Your best option is always to start with voluntary negotiation. If you lost your job, incurred large medical bills, or had some other life event that made you temporarily unable to make full payments, you may able to reach an understanding with your former partner. Of course, this takes some good faith cooperation from both sides. Unfortunately, reaching an agreement is not always possible.

If you former partner refuses to give any ground, and you simply cannot pay, you need to take your case to court. Under New York law, family law courts have the authority to reduce child support obligations if you can prove that you genuinely cannot afford the current payments, even though you have made good faith efforts.

Contact Our Albany, NY Child Support Attorneys Today

At The Colwell Law Group, LLC, our New York child support lawyers have helped many parents who are unable to keep up with their child support payments. If you are falling behind on child support, we can help you explore your available options. We have offices in Albany and Saratoga Springs, and our child support lawyers serve parents throughout the region, including in Rensselaer, Rotterdam, and Greeneville.

The Colwell Law Group, LLC.  Coronavirus (COVID-19) Notice on Continued Operations

(updated 3/23/20 9:15 am)

The global impact of Coronavirus has been unprecedented, and just as each of you, we are taking the situation one day at a time.  Our thoughts go out to all who have been affected by the outbreak of coronavirus (COVID-19).  Please know that the Colwell Law Group takes the safety and wellbeing of our clients and team members very seriously. In accordance with the firm's emergency response plan, all team members have begun working via secure remote connections.  However, 100% of our regular operations will continue uninterrupted via these remote connections.
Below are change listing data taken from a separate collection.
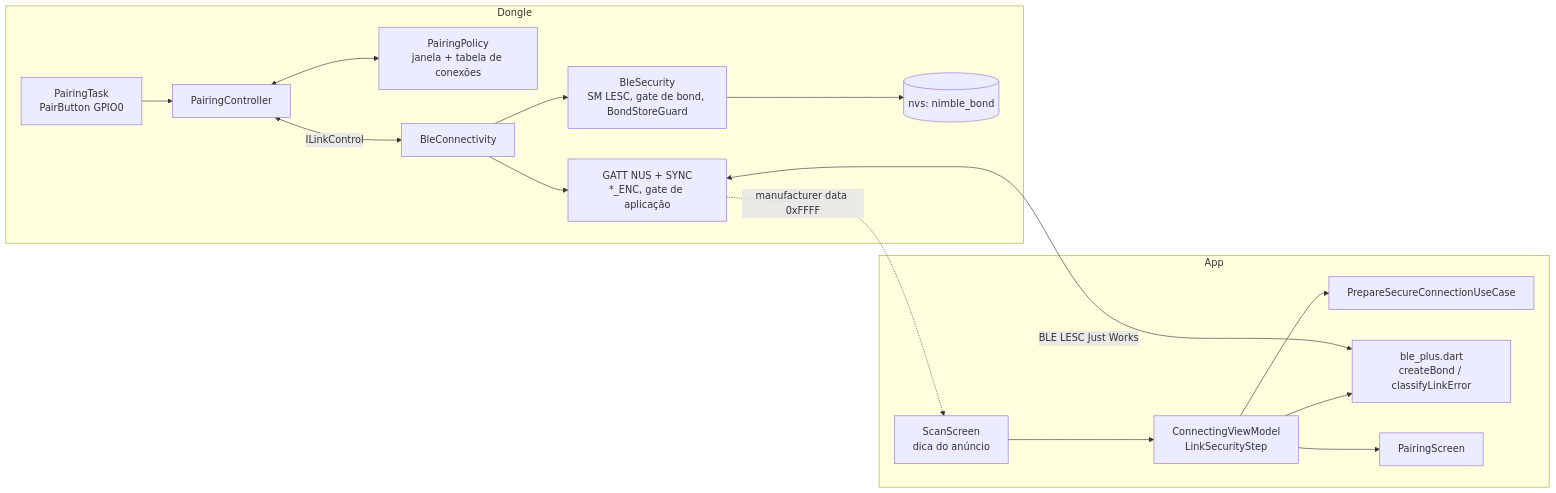
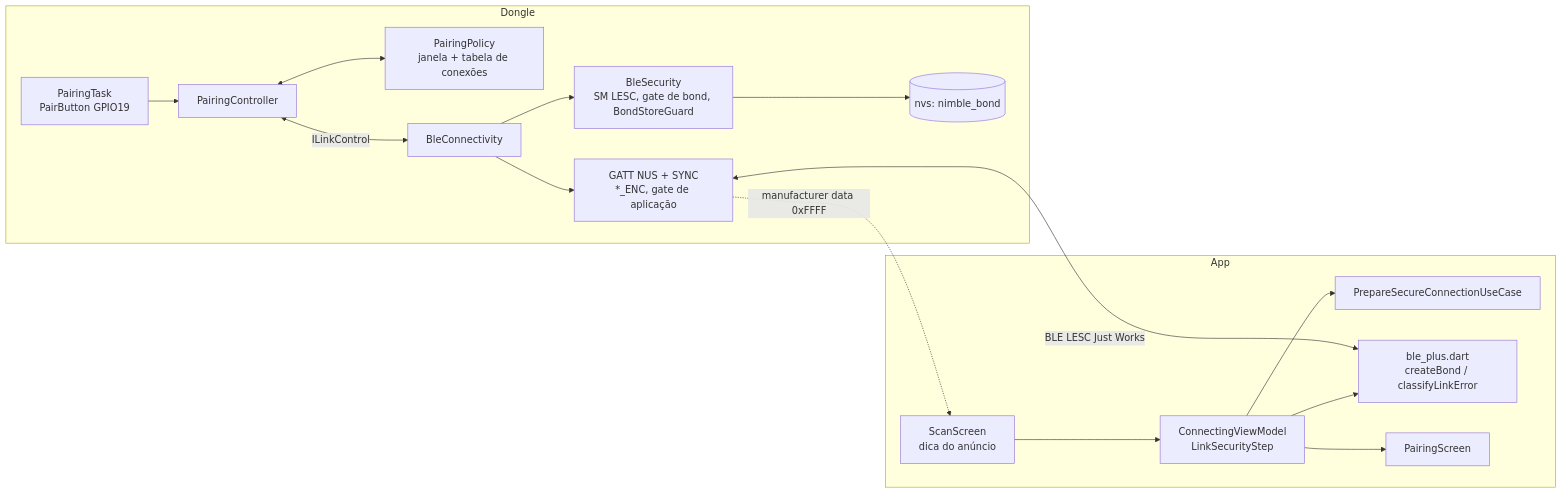
Before and after one commit to rodrigomarcolin/tccelta: the diagram in .spec/fase-2-lesc/README.md, drawn with Mermaid. The commit also changed other lines of this file and 38 other files, not shown here.

````diff
--- a/.spec/fase-2-lesc/README.md
+++ b/.spec/fase-2-lesc/README.md
@@ -20,19 +20,19 @@
 ```mermaid
 flowchart LR
     subgraph FW["Dongle"]
-        BTN[PairingTask<br/>PairButton GPIO0] --> PC[PairingController]
+        BTN[PairingTask<br/>PairButton GPIO19] --> PC[PairingController]
         PC <--> PP[PairingPolicy<br/>janela + tabela de conexões]
         PC <-->|ILinkControl| BC[BleConnectivity]
         BC --> BSEC[BleSecurity<br/>SM LESC, gate de bond, BondStoreGuard]
         BC --> GATT[GATT NUS + SYNC<br/>*_ENC, gate de aplicação]
         BSEC --> NVS[(nvs: nimble_bond)]
     end
     subgraph APP["App"]
         SCAN[ScanScreen<br/>dica do anúncio] --> CVM[ConnectingViewModel<br/>LinkSecurityStep]
         CVM --> UC[PrepareSecureConnectionUseCase]
         CVM --> ADP["ble_plus.dart<br/>createBond / classifyLinkError"]
         CVM --> PS[PairingScreen]
     end
     ADP <-->|BLE LESC Just Works| GATT
     GATT -.->|manufacturer data 0xFFFF| SCAN
 ```
````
Most court clerks remain open to accept new filings and motions.  Emergency applications can still be heard.  However, previously scheduled appearances have been adjourned until further notice.  If you have a scheduled call or meeting with any member of the CLG team, you can expect it to proceed as scheduled.  Given the situation, all such meetings will take place over the phone or video conference until further notice.

Thank you for your understanding and patience during these trying times. We know that your family law issues do not just disappear because we must shelter in place.  In fact, in many situations the quarantine will only serve to make these issues worse.  CLG stands ready to help!  We are dedicated to serving your needs in this new normal and further your best interests as always.  While the developing situation surrounding COVID-19 is serious, at CLG we’re focused on combating fear with proactive solutions rather than reactive retreats.

For further information, please contact our Director of Operations, Jennifer Stevens at Jstevens@colwell-law.com or 518-462-4242. Thank you.